Total Articles: 126
Chris has an MBA with a focus in advanced investments and has been writing about all things personal finance since 2015. He’s also built and run a digital marketing agency, focusing on content marketing, copywriting, and SEO, since 2016.

Article comments

1 comment
Steveark says:

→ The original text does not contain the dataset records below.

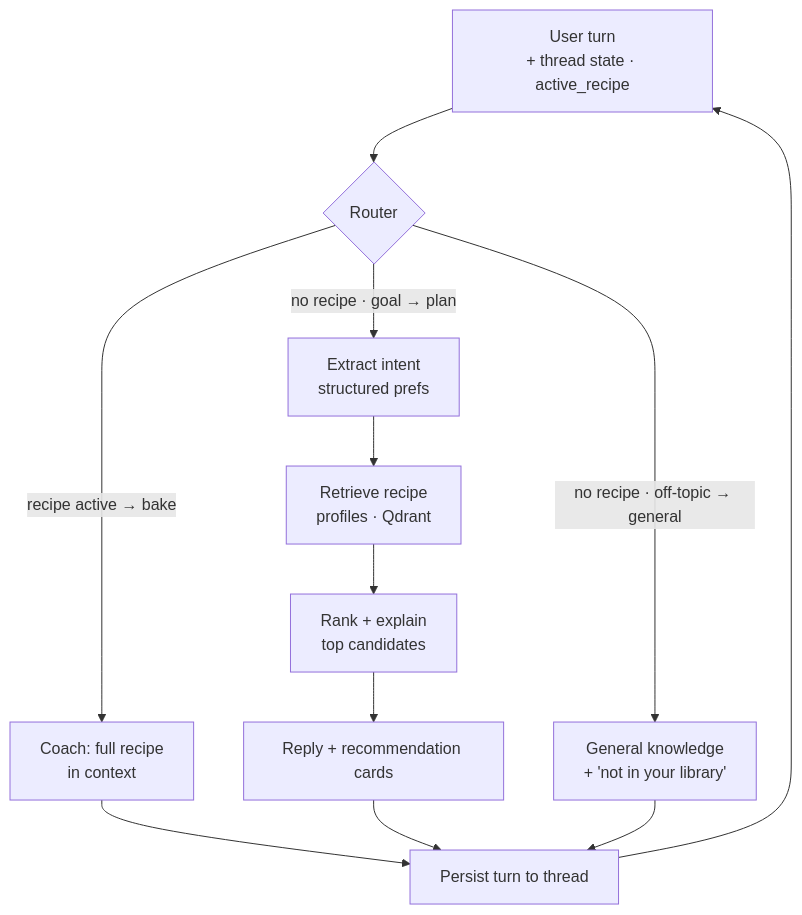
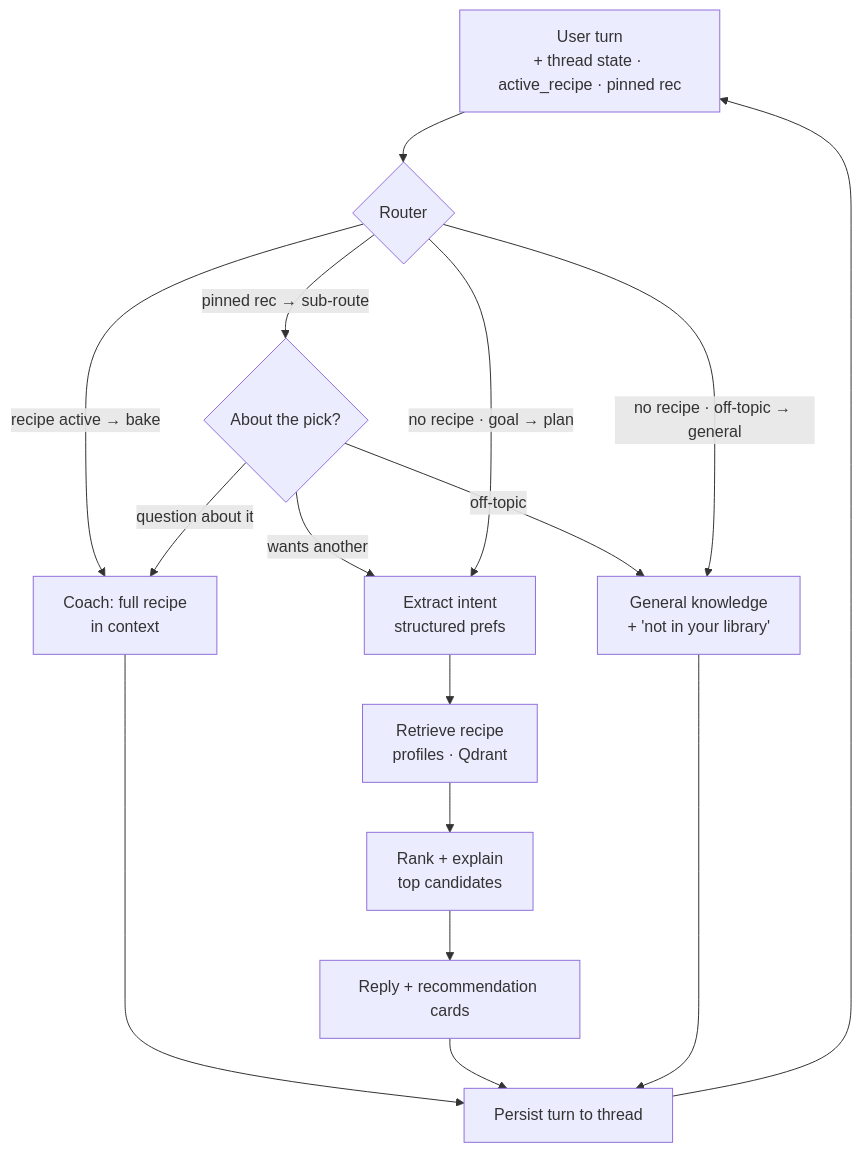
One commit to xx257/bake-me-up changed the second of 2 diagrams in docs/02-solution.md. Above: the diagram before and after it, drawn with Mermaid. The commit also changed other lines of this file and 19 other files, not shown here.

````diff
--- a/docs/02-solution.md
+++ b/docs/02-solution.md
@@ -94,14 +97,18 @@
 ```mermaid
 flowchart TD
-    U[User turn<br/>+ thread state · active_recipe] --> R{Router}
+    U[User turn<br/>+ thread state · active_recipe · pinned rec] --> R{Router}
     R -->|recipe active → bake| BK[Coach: full recipe<br/>in context]
+    R -->|pinned rec → sub-route| PR{About the pick?}
+    PR -->|question about it| BK
+    PR -->|wants another| P1
+    PR -->|off-topic| GEN
     R -->|no recipe · goal → plan| P1[Extract intent<br/>structured prefs]
     R -->|no recipe · off-topic → general| GEN[General knowledge<br/>+ 'not in your library']
     P1 --> P2[Retrieve recipe<br/>profiles · Qdrant]
     P2 --> P3[Rank + explain<br/>top candidates]
     P3 --> CARDS[Reply + recommendation cards]
     BK --> SAVE[Persist turn to thread]
     CARDS --> SAVE
     GEN --> SAVE
     SAVE --> U
 ```
````
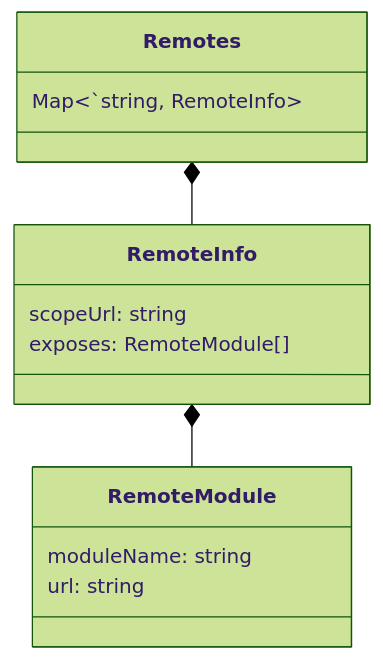
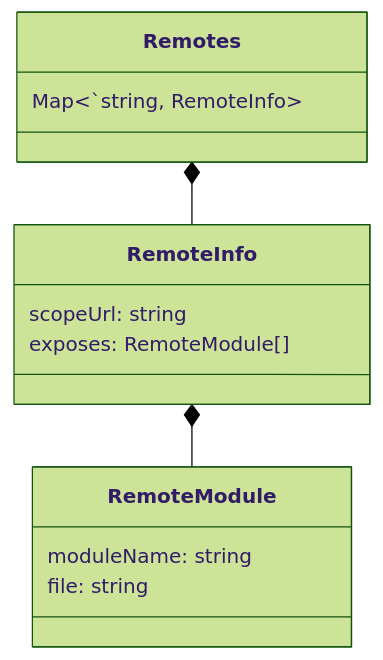
The third of 4 diagrams in docs/domain.md (topicusonderwijs/vanilla-native-federation), drawn with Mermaid (forest theme) before and after one commit. The commit also changed other lines of this file and 16 other files, not shown here.

````diff
--- a/docs/domain.md
+++ b/docs/domain.md
@@ -123,20 +123,20 @@
 ```mermaid
 classDiagram
     Remotes *-- RemoteInfo
     RemoteInfo *-- RemoteModule
 
     class Remotes {
         Map<`string, RemoteInfo>
     } 
     
     class RemoteInfo {
         scopeUrl: string
         exposes: RemoteModule[] 
     }
     
     class RemoteModule{
         moduleName: string
-        url: string
+        file: string
     }
 
 ```
````
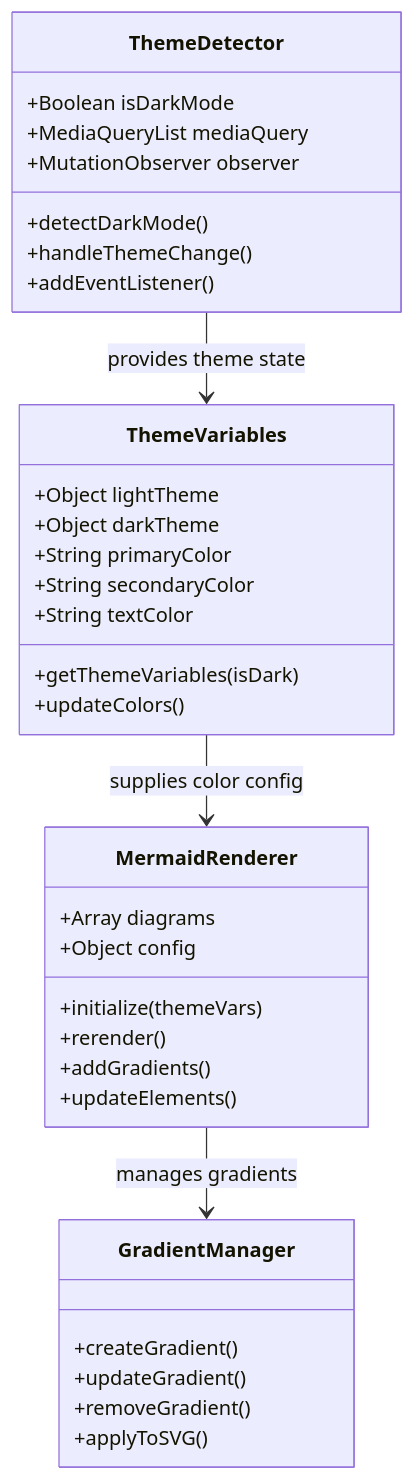
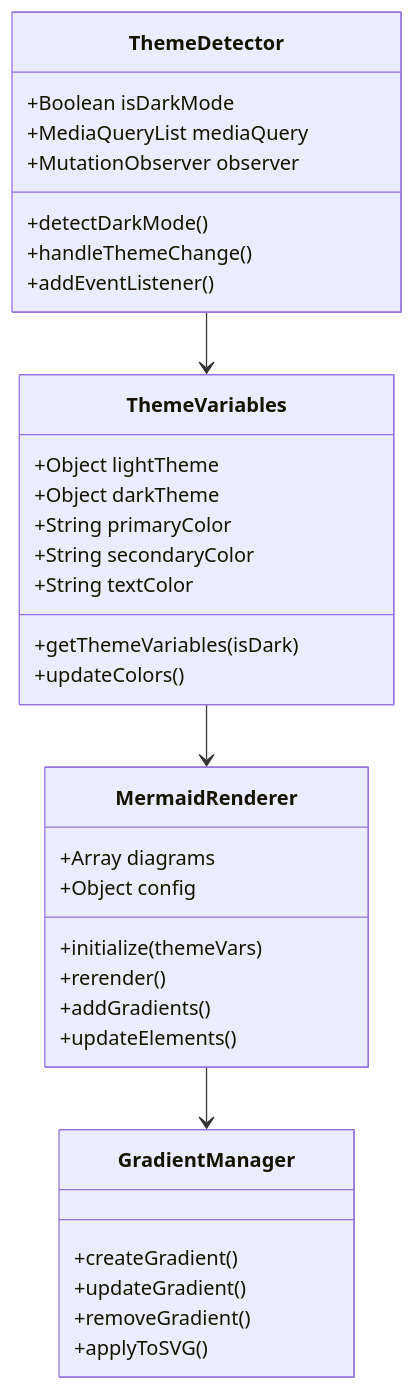
The fourth of 6 diagrams in _posts/2025-06-06-mermaid-theme-test.md (realcoding2003/realcoding.github.io), drawn with Mermaid before and after one commit. The commit also changed 2 other files, not shown here.

Commit message:
Mermaid 다이어그램 클래스 구조 개선 및 가독성 향상
- Mermaid 다이어그램의 클래스 정의 방식을 개선하여 가독성을 높임
- 클래스 속성과 메서드를 명확하게 구분하여 구조를 간소화
- 관계 표현 방식을 개선하여 다이어그램의 이해도를 높임

````diff
--- a/_posts/2025-06-06-mermaid-theme-test.md
+++ b/_posts/2025-06-06-mermaid-theme-test.md
@@ -101,44 +101,37 @@
 ```mermaid
 classDiagram
-    class ThemeDetector {
-        +Boolean isDarkMode
-        +detectDarkMode()
-        +handleThemeChange()
-        +addEventListener()
-    }
-    
-    class ThemeVariables {
-        +Object lightTheme
-        +Object darkTheme
-        +getThemeVariables(isDark)
-        +updateColors()
-    }
-    
-    class MermaidRenderer {
-        +initialize(themeVars)
-        +rerender()
-        +addGradients()
-        +updateElements()
-    }
-    
-    class GradientManager {
-        +createGradient()
-        +updateGradient()
-        +removeGradient()
-        +applyToSVG()
-    }
-    
-    ThemeDetector --> ThemeVariables : provides theme state
-    ThemeVariables --> MermaidRenderer : supplies color config
-    MermaidRenderer --> GradientManager : manages gradients
-    
+    class ThemeDetector
+    ThemeDetector : +Boolean isDarkMode
+    ThemeDetector : +detectDarkMode()
+    ThemeDetector : +handleThemeChange()
+    ThemeDetector : +addEventListener()
     ThemeDetector : +MediaQueryList mediaQuery
     ThemeDetector : +MutationObserver observer
     
+    class ThemeVariables
+    ThemeVariables : +Object lightTheme
+    ThemeVariables : +Object darkTheme
+    ThemeVariables : +getThemeVariables(isDark)
+    ThemeVariables : +updateColors()
     ThemeVariables : +String primaryColor
     ThemeVariables : +String secondaryColor
     ThemeVariables : +String textColor
     
+    class MermaidRenderer
+    MermaidRenderer : +initialize(themeVars)
+    MermaidRenderer : +rerender()
+    MermaidRenderer : +addGradients()
+    MermaidRenderer : +updateElements()
     MermaidRenderer : +Array diagrams
     MermaidRenderer : +Object config
+    
+    class GradientManager
+    GradientManager : +createGradient()
+    GradientManager : +updateGradient()
+    GradientManager : +removeGradient()
+    GradientManager : +applyToSVG()
+    
+    ThemeDetector --> ThemeVariables
+    ThemeVariables --> MermaidRenderer
+    MermaidRenderer --> GradientManager
 ```
````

Really makes me glad I no longer have to work for money. Corporate life can be a lot of fun when the money is rolling in but in the oil and chemical sector I was in my old contacts tell me its a misery pit right now. About all those companies can do is try to minimize the billions of dollars they are losing, breaking even isn’t even a potential reality right now. And since senior management derives most of their income from stock awards and bonuses then those folks are not getting paid nearly as much and the misery and discontent just rolls downhill onto the everyday workers. I do not miss that at all and I feel for so many people employed in businesses that are losing money like oil, gas, tourism, restaurants, cruise lines, airlines, retail stores, stadiums, arenas and concert halls. Because the knee jerk reaction of senior management will always be to control the costs they can control, which invariably will be the people.